- _Work task_: Filter the entries below, keeping every line that has the word "user".

- _Materials provided_:
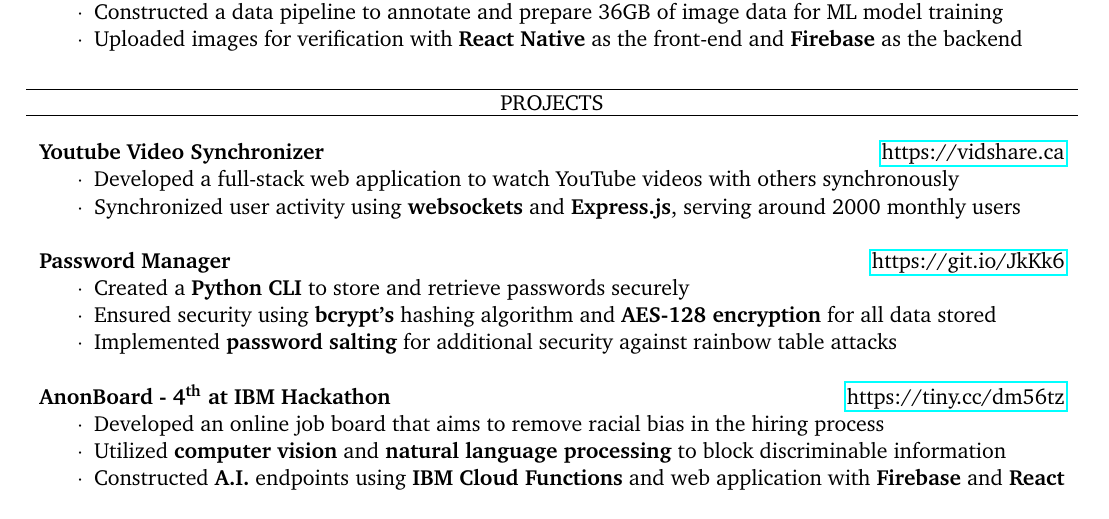
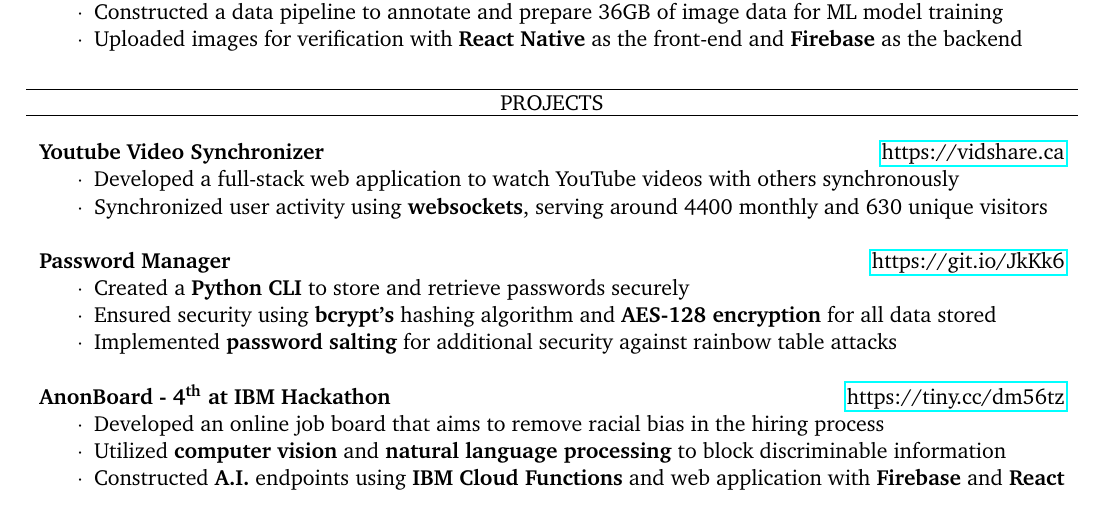
Before and after one commit to nathancheung22/resume, a LaTeX CV (resume.tex): part of the page, cut so that both start at the same text. The pictures show the PDF file Nathan_Cheung_Resume_No_Phone.pdf that the author committed with the source.

Commit message:
updated resume

```diff
--- a/resume.tex
+++ b/resume.tex
@@ -90,7 +90,7 @@
     \textbf{Youtube Video Synchronizer} \hfill \href{https://vidshare.ca}{https://vidshare.ca}
     \begin{itemize}
         \item Developed a full-stack web application to watch YouTube videos with others synchronously
-        \item Synchronized user activity using \textbf{websockets} and \textbf{Express.js}, serving around 2000 monthly users
+        \item Synchronized user activity using \textbf{websockets}, serving around 4400 monthly and 630 unique visitors
     \end{itemize}
     \vspace{1.25em}
     % Password Manager
```
Also changed, not shown: Nathan_Cheung_Resume_No_Phone.pdf.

- _Completed exercise_:
-        \item Synchronized user activity using \textbf{websockets} and \textbf{Express.js}, serving around 2000 monthly users
+        \item Synchronized user activity using \textbf{websockets}, serving around 4400 monthly and 630 unique visitors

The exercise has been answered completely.